The resolution, sponsored by City Councilmember Scott Roberson, follows extensive discussion on energy issues in the community and is largely consistent with a 2011 master plan for Independence Power & Light.
The resolution received editorial support from the Kansas City Star op-ed writer Yael Abouhalkah, who wrote:
"The Independence City Council today (July 21) should move full speed ahead to promote the use of renewable energy in the city and reduce reliance on coal-fired power plants to produce electricity for its residents.
Elected officials have a welcome opportunity to show leadership on these issues because the city owns and operates Independence Power & Light.
Contrary to popular rumors, electricity rates will not soar if the city chooses this path. And eventually ending coal-fired production at old plants will reduce pollution in this region, a benefit for many."
The resolution and its adoption represents a significant policy direction for IP&L which is one of the largest municipal power operations in the U.S.
The Missouri Beyond Coal Campaign issued this media release following passage of the city council resolution.
Independence Power & Light has among the oldest generating plants in the state of Missouri.
The Missouri City plant is the oldest plant in the state and the Little Blue Valley is the fourth oldest, based on research.
While these two plants are used to meet summer peaking demands, each faces significant investment in the near future if there are to supply energy
Traditional reliance on coal to generate national utility needs is quickly shifting.
The reasons are the plants are inefficient, dirty and no longer economically competitive.
Independence utility rates historically have been competitive if not lower than those of other regional utility companies - investor-owed Kansas City Power & Light or the municipal owned Board of Public Utilities (Kansas City, KS).
In recent years, Independence utility rates have become the highest in the region.
Community discusses energy options
Indy Energy helped organize a community information session about energy options for the city of Independence at a Jan. 11, 2014 event hosted at the Mid-Continent Public Library.
The event received extensive coverage in the Examiner including the perspectives of the various panelists listed below.
These are the two presentations from that event which also included a panel discussion and a question and answer session.
The panelists included:
Karl Zobrist, energy attorney and former chair of the Missouri Public Service Commission
Leon Daggett, director of the Independence Power & Light
Roger Hershey, Indy Energy representative
Bruce VanCompernolle, Business Representative, IBEW Local 53
Andy Knott, Campaign Representative, Beyond Coal Missouri
The meeting received editorial coverage with a news story in The Examiner and an op-ed piece by Lynn Youngblood.
Her piece concludes: "This quandary is really two-fold – production and consumption.

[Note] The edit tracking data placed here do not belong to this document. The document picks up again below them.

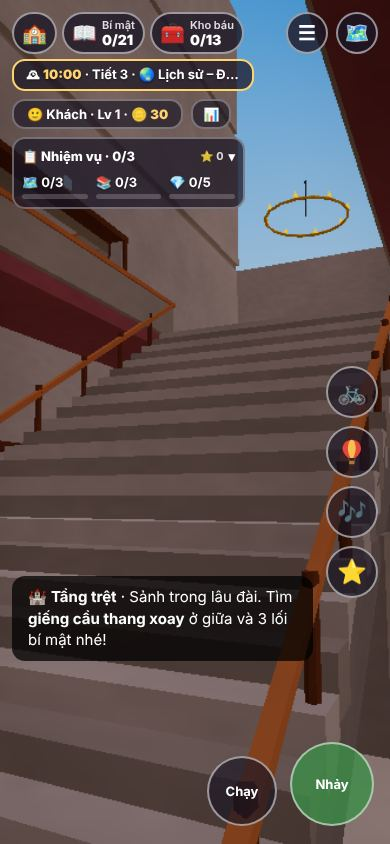
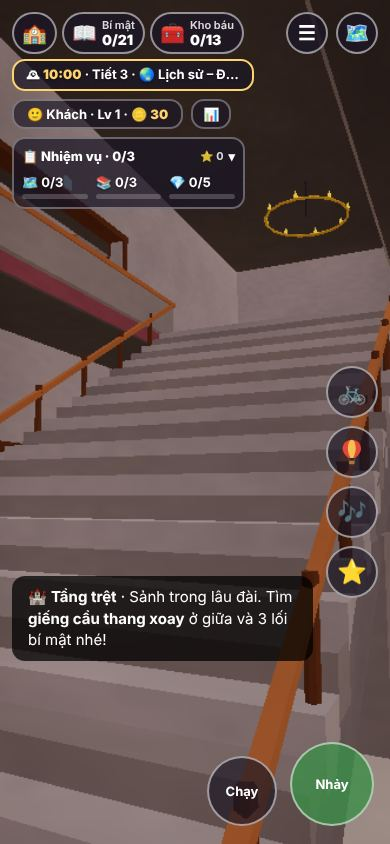
Nội thất lâu đài: tầng hầm (bếp, hầm rượu + tường bí mật, ngục, kho thảo dược, lò sưởi, kho bí mật) + tầng 1 (thư viện 2 tầng, phòng tranh, bản đồ cổ, nhạc)
- Thùng rượu nằm có đai sắt (khối), cầu thang đá dạng bậc tấm + dầm + trụ đỡ
- Mỗi tầng tự vẽ trần mỏng → nhìn lên lỗ cầu thang không thấy trời khi tầng trên chưa tải; trần màu riêng
- Ánh sáng trong nhà (uLift, mạnh hơn về đêm) cho tường + đồ đạc; trong nhà tắt mưa/sương
- Điện thoại: hầm 70–82, tầng 1 83–99 draw call

Claude-Session: https://claude.ai/code/session_012QLWnAPBA63d1WXzxiKe7F

diff --git a/client/js/island/academy/interior/index.js b/client/js/island/academy/interior/index.js
@@ -39,7 +39,11 @@ export function createInterior(ctx, opt) {
   });
 
   // ---------- dựng ----------
-  function ensureMats() { if (stoneMat) return; stoneMat = stoneMaterial(lookChoice()); glowMat = new THREE.MeshBasicMaterial({ vertexColors: true }); }
+  // ánh sáng trong nhà: cộng thêm màu × uLift (đèn nến/đuốc khắp lâu đài) → ban đêm vẫn rõ, ban ngày bớt tối góc khuất
+  const LIFT = { value: 0.2 };
+  const lifted = (m, key) => { const prev = m.onBeforeCompile; m.onBeforeCompile = (sh, r) => { if (prev) prev.call(m, sh, r); sh.uniforms.uLift = LIFT; sh.fragmentShader = 'uniform float uLift;\n' + sh.fragmentShader.replace('#include <emissivemap_fragment>', '#include <emissivemap_fragment>\n totalEmissiveRadiance += diffuseColor.rgb * uLift;'); }; m.customProgramCacheKey = () => 'academy-int-' + key; m.needsUpdate = true; return m; };
+  function ensureMats() { if (stoneMat) return; const look = lookChoice(); stoneMat = lifted(stoneMaterial(look), 'stone-' + look); glowMat = new THREE.MeshBasicMaterial({ vertexColors: true }); }
+  const kitMats = new Map(), kitMat = m => { if (!kitMats.has(m)) kitMats.set(m, lifted(m.clone(), 'kit')); return kitMats.get(m); };
   function buildCoreOnce() {
     if (core) return; ensureMats();
     core = buildCore({ stoneMat, glowMat }); root.add(core.group); scene.add(root); live = true;
@@ -51,7 +55,7 @@ export function createInterior(ctx, opt) {
     const { kit } = furnish(k, y, B);
     const m1 = new THREE.Mesh(B.stone.build(), stoneMat), m2 = new THREE.Mesh(B.glow.build(), glowMat);
     for (const m of [m1, m2]) { m.matrixAutoUpdate = false; F.group.add(m); }
-    for (const [name, list] of Object.entries(kit)) placeKit(F.group, name, list, { shadow: false }).then(ims => { for (const im of ims) { im.receiveShadow = false; im.userData.noCamOcc = true; } });
+    for (const [name, list] of Object.entries(kit)) placeKit(F.group, name, list, { shadow: false }).then(ims => { for (const im of ims) { im.receiveShadow = false; im.userData.noCamOcc = true; if (!Array.isArray(im.material)) im.material = kitMat(im.material); } });
     F.group.traverse(o => { if (o.isMesh) { o.castShadow = false; o.receiveShadow = false; } });
     for (const s of F.secrets) if (found.includes(s.def.id)) openSecret(s, true);
     F.group.visible = false; root.add(F.group); floors.set(k, F);
@@ -137,6 +141,7 @@ export function createInterior(ctx, opt) {
   function update(dt) {
     if (!live) return;
     const T = Date.now() / 1000, st = core.update(T); syncTops();
+    LIFT.value = 0.18 + 0.34 * (ctx.sky && ctx.sky.state ? ctx.sky.state.night || 0 : 0);
     const inside = stream(false);
     if (!inside) { if (performance.now() - lastIn > 60000 && !player.vehicle) disposeAll(); return; }
     lastIn = performance.now();

diff --git a/client/js/island/academy/interior/build.js b/client/js/island/academy/interior/build.js
@@ -135,7 +135,8 @@ export function buildFloor(k, opt = {}) {
   const wallC = id => (kindOf(id) === 'room' ? C.wall : C.wallD);
   // --- sàn (theo vùng, màu riêng) + trần (dưới tầng trên không có sàn) ---
   rects((x, z) => { const id = cellId(k, x, z), kd = kindOf(id); return kd === 'room' || kd === 'corr' ? id : null; }, (x0, z0, x1, z1, id) => stone.box(x0, x1, y - 0.4, y, z0, z1, REG[id].c));
-  rects((x, z) => { const id = cellId(k, x, z), kd = kindOf(id); if (!(kd === 'room' || kd === 'corr' || kd === 'hole') || isShaft(id)) return null; const up = kindOf(cellId(k + 1, x, z)); return up === 'void' || up === 'solid' ? 1 : null; }, (x0, z0, x1, z1) => stone.box(x0, x1, y + CEIL, y + FH, z0, z1, C.ceil));
+  // trần: tầng trên không có sàn → khối mái dày; có sàn → tấm trần mỏng ngay dưới sàn trên (tầng trên chưa tải vẫn kín, màu trần riêng)
+  rects((x, z) => { const id = cellId(k, x, z), kd = kindOf(id); if (!(kd === 'room' || kd === 'corr' || kd === 'hole') || isShaft(id)) return null; const up = kindOf(cellId(k + 1, x, z)); return up === 'void' || up === 'solid' ? 2 : up === 'hole' || up === 'tower' ? null : 1; }, (x0, z0, x1, z1, t) => stone.box(x0, x1, y + CEIL - (t === 1 ? 0.06 : 0), t === 1 ? y + CEIL - 0.01 : y + FH, z0, z1, C.ceil));
   // --- tường / cửa / lan can ---
   runs(k, r => {
     const { ax, L, t, a, b } = r, tw = isTw(a) || isTw(b), sh = isShaft(a) || isShaft(b), s0 = r.s0, s1 = r.s1;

The conversation has surrounded production. It needs to include consumption and the need to educate people that an increase in electric power production decreases natural resources. The only way to reduce the need for increased production, no matter the source, is to slow consumption."
A new 16-page booklet shares ideas from other Midwest communities on ways to provide clean, renewable energy options, and opportunities to lower consumer energy consumption through efficiency programs.

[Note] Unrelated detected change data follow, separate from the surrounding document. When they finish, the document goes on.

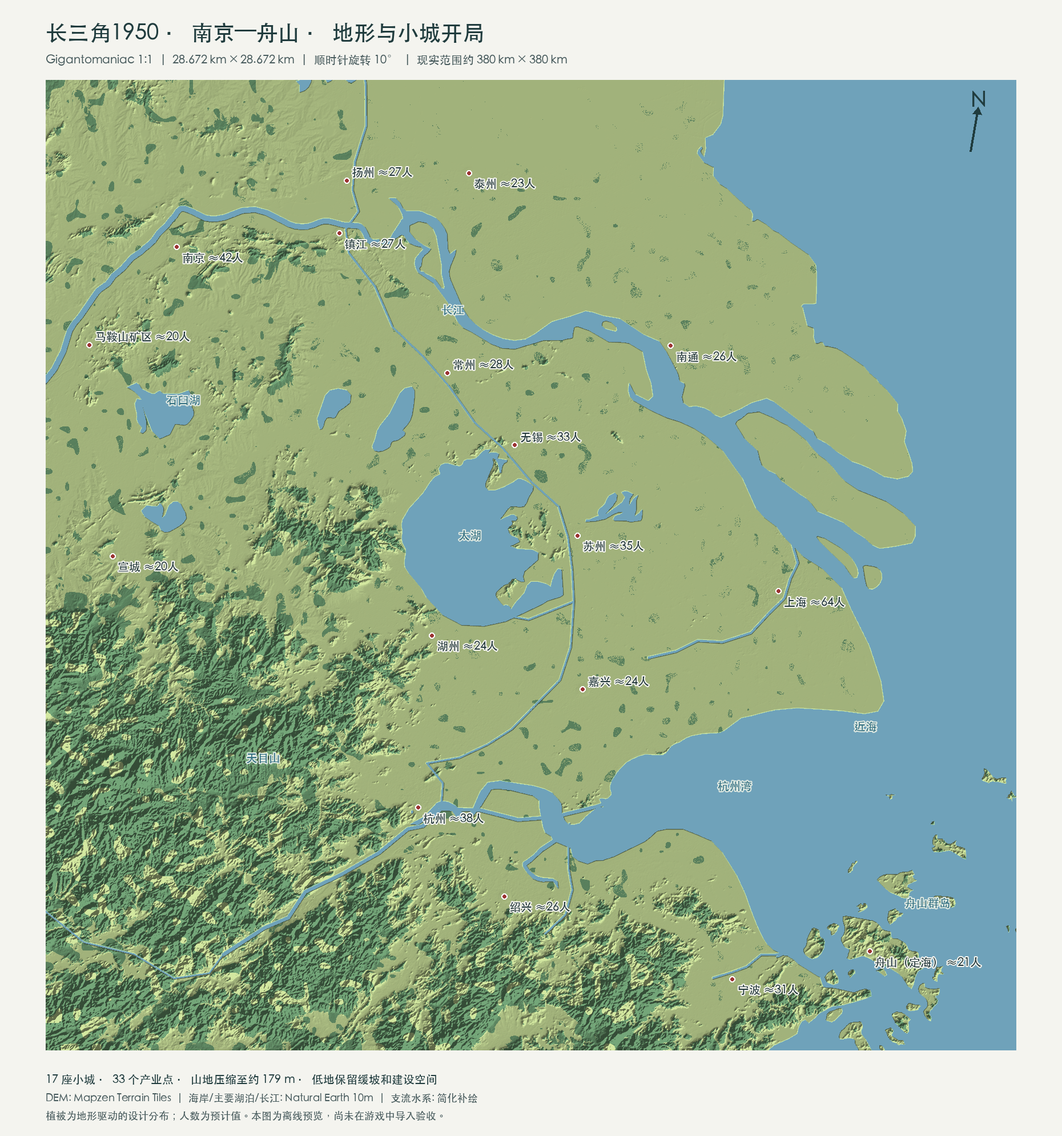
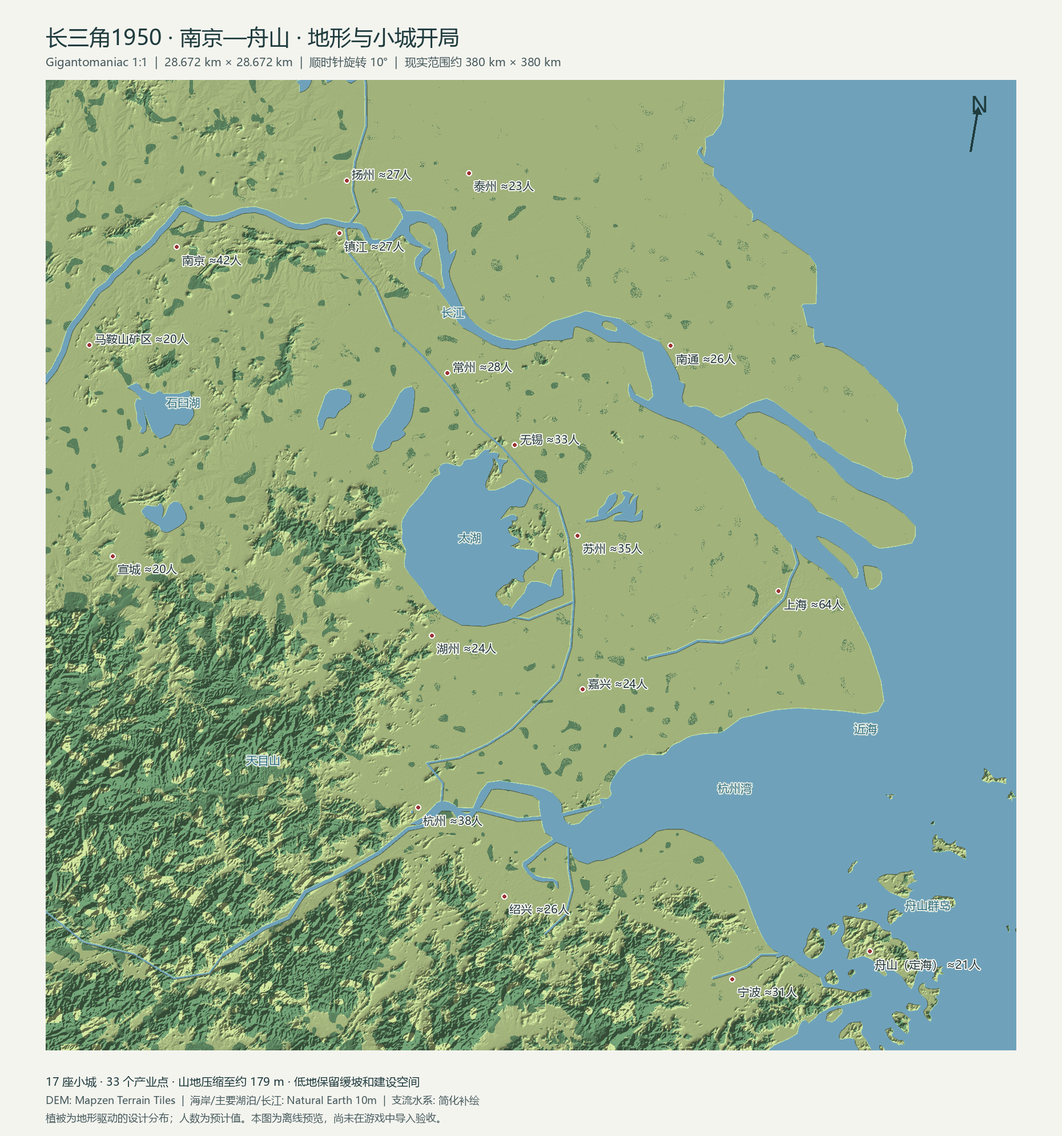
Clarify heightmap import and add industry name restoration

diff --git a/tests/check_package.py b/tests/check_package.py
@@ -100,6 +100,28 @@ if lua:
         ],
         check=True,
     )
+    names_fixture = args.cache / "check_names_fixture.lua"
+    names_fixture.write_text(
+        "return {\n"
+        + ",\n".join(
+            "{ name = "
+            + json.dumps(p["id"] + " " + p["name"], ensure_ascii=False)
+            + f', x = {p["x"]:.2f}, y = {p["y"]:.2f}, '
+            + f'fileName = "::/industries/{p["key"]}/{p["key"]}.con" }}'
+            for p in layout["industries"]
+        )
+        + "\n}",
+        encoding="utf-8",
+    )
+    subprocess.run(
+        [
+            lua,
+            str(REPO / "tests/check_industry_names.lua"),
+            str(root / "docs/恢复产业名称.txt"),
+            str(names_fixture),
+        ],
+        check=True,
+    )
 else:
     print("Lua executable unavailable: native syntax check not run")
 print(

diff --git a/scripts/build_map.py b/scripts/build_map.py
@@ -320,6 +320,20 @@ def export_lua():
     (OUT / "towns_industries/YRD_1950.lua").write_text(
         "\n".join(lines), encoding="utf-8"
     )
+    names = []
+    for p in industries:
+        name = json.dumps(p["id"] + " " + p["name"], ensure_ascii=False)
+        key = p["key"]
+        names.append(
+            f'{{ name = {name}, x = {p["x"]:.2f}, y = {p["y"]:.2f}, '
+            f'fileName = "::/industries/{key}/{key}.con" }}'
+        )
+    command = (REPO / "scripts/restore_names.lua").read_text(encoding="utf-8")
+    command = command.replace("{{INDUSTRIES}}", ", ".join(names))
+    (OUT / "docs/恢复产业名称.txt").write_text(
+        " ".join(line.strip() for line in command.splitlines()) + "\n",
+        encoding="utf-8",
+    )
 
 
 def csvs():

diff --git a/docs/methodology.md b/docs/methodology.md
@@ -14,6 +14,8 @@
 
 本包借鉴已记录的格式和测试结论，独立制作地理、地形和布局；没有运行 Studio 的 Windows 图形软件，也没有把作者实测冒称为本包在游戏中的验收。
 
+v0.3.1 另核对本机游戏的 `base/content/gui.zip` 中 `gui/map_editor/map_editor.tl` 与 API 类型声明：高度图导入按钮会调用地形替换命令并记录 `Replacing terrain`；生态应用读取现有高度图。产业导入只复制位置、旋转、是否水上、资源路径和标签，不读取名称。包内的一次性名称命令使用 `Industry.construction`、`Construction.transf:getTransl()` 与 `api.cmd.makeEntitySetNameCmd`，按最终位置和资源路径匹配后改名。API 存在和 Lua 模拟检查不等于游戏内命令验收。
+
 ## 高程
 
 [Mapzen Terrain Tiles / AWS Open Data](https://registry.opendata.aws/terrain-tiles/)。实际下载 {{TILE_COUNT}} 张 zoom {{ZOOM}} Terrarium 瓦片，来自 `elevation-tiles-prod`，全部下载完成。RGB 解码公式为 `R×256 + G + B/256 − 32768`。
@@ -33,6 +35,8 @@
 天然湖泊保留；现代水库湖面排除。主要湖形与长江中心线来自上述地理数据，岸线和河道为现代概化数据。其余水系为地理定位的简化补绘。OpenStreetMap 查询未取得可用数据，成品不使用也不声称使用了 OSM 河岸或森林资料。
 
 植被不是遥感分类结果，而是按高程、低地、固定种子随机斑块及建设预留区制作的设计分布。用于重现“山林—平原—水岸”的总体关系。
+
+温带生态灰度 26、77、128 分别对应 Biome 0 的开阔草地、Biome 1 的草地树群、Biome 2 的深色草地。岸边使用深色草地作视觉过渡，不表示原生湿地分类。所报树群群落比例是蒙版区域比例，不是游戏实际树冠覆盖率。
 
 ## 人口
 
@@ -63,3 +67,5 @@
 v0.2.0 将范围从 560 km 收至 350 km，保留南京—宁波走廊；DEM 从 zoom 10 提升至 zoom 12，工作网格从 3585 提升至 7169。原始高程采样更细，但海岸与湖形仍使用 Natural Earth 概化数据；没有把水系补绘的概化程度冒称为新的测绘精度。地形、航道加宽、生态分布与城市放置均重新计算。
 
 v0.3.0 扩展至 380 km 并顺时针旋转 10°，将舟山（定海）、舟山主岛、朱家尖及邻近海域纳入。保留原有 16 城和 32 个产业，增加定海城市及 W04 舟山近海渔场。全部复用旧版 1806 张 zoom 12 高程瓦片和三份 Natural Earth 文件，仅补下载 1056 张瓦片；派生地形重新生成。
+
+v0.3.1 保持范围、高程编码、水位、城市、产业和生态分布，补充“预览后仍需点击导入”的检查步骤、产业名称恢复命令及生态灰度说明。用户反馈的游戏日志存在生态应用记录，却缺少高度图替换记录；安装的 PNG 与 v0.3.0 发布包 SHA256 一致，约 27.4% 的像素低于 0 m。这支持“高度图未实际应用”的判断，尚未通过游戏导出地形最终确认。当前本地检出缺少原始缓存，按旧清单补齐缺失来源并核对 SHA256；没有删除旧缓存或改用旧派生高程。

diff --git a/README.md b/README.md
@@ -19,7 +19,7 @@
 
 1. 下载上方 ZIP 并完整解压。无需安装 Python、地图生成 MOD 或 TPF3 Map Studio。
 2. 打开解压目录 `YRD_1950` 中的 `使用说明.md`。
-3. 按说明开启实验地图尺寸，在编辑器中依次导入地形、生态蒙版、城市与产业。
+3. 按说明开启实验地图尺寸，在编辑器中依次导入地形、生态蒙版、城市与产业。高度图预览后，仍须点击底部 **Import / 导入**；确认实际地图出现河湖和海面后再继续。
 4. 检查城际道路，保存地图，再从该地图开始游戏。
 
 导入时使用以下设置：
@@ -35,6 +35,8 @@
 | 开局年份 | **1950** |
 
 这是编辑器导入素材包，需自行导入并保存为地图。包内没有预建车站、铁路、港口和车辆。
+
+原生布局导入会保留城市名称，产业名称由游戏随机生成。v0.3.1（尚未发布）新增导入后恢复产业名称的一次性控制台命令。森林蒙版表示设计的草地树群区域，游戏会生成斑块树群，不代表实测森林覆盖。
 
 ## 开局可以做什么
 

diff --git a/docs/development.md b/docs/development.md
@@ -39,6 +39,8 @@ python scripts/package.py
 
 如需检查 Lua 语法，先安装 `lua` 并确保命令可用。`tests/check_package.py` 在未找到 `lua` 时会跳过语法检查，并输出提示。
 
+该检查也会模拟执行包内的产业名称恢复命令，核对名称、重复执行、位置和类型不符、重复匹配及异步失败计数。命令由 `scripts/restore_names.lua` 模板和最终布局生成，游戏内执行另需验收。
+
 ## 配置与布局
 
 | 文件 | 修改内容 |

Indy Energy will hold a community forum on energy issues Sat, Nov. 22nd at 10 am at the North Independence public library.
The topic will be the Independence City Council's recently adopted resolution dealing with renewable energy and utility rates.

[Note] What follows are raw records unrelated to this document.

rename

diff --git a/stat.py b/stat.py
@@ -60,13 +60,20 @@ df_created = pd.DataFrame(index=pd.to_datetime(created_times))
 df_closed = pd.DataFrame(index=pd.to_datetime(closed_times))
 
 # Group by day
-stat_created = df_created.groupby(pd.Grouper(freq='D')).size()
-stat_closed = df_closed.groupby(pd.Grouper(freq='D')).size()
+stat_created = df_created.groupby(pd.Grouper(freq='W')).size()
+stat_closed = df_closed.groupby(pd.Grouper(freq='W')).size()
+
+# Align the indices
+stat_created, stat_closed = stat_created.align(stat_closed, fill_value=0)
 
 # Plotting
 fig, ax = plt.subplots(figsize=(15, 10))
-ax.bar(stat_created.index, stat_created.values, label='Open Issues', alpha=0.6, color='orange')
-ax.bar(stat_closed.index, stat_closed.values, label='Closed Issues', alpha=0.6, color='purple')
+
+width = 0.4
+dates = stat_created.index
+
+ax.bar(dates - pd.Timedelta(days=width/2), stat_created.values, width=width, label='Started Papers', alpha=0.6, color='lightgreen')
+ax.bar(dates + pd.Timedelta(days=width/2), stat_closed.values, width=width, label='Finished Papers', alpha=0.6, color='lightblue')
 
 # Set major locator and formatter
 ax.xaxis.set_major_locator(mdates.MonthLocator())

A new interactive online tool is now available to help the Kansas City region explore potential opportunities for solar.
The new Metro KC Solar Map allows users to look up any address in eight counties in the Kansas City region and view its solar energy potential and provides consumers a starting point in researching potential solar uses homes or businesses.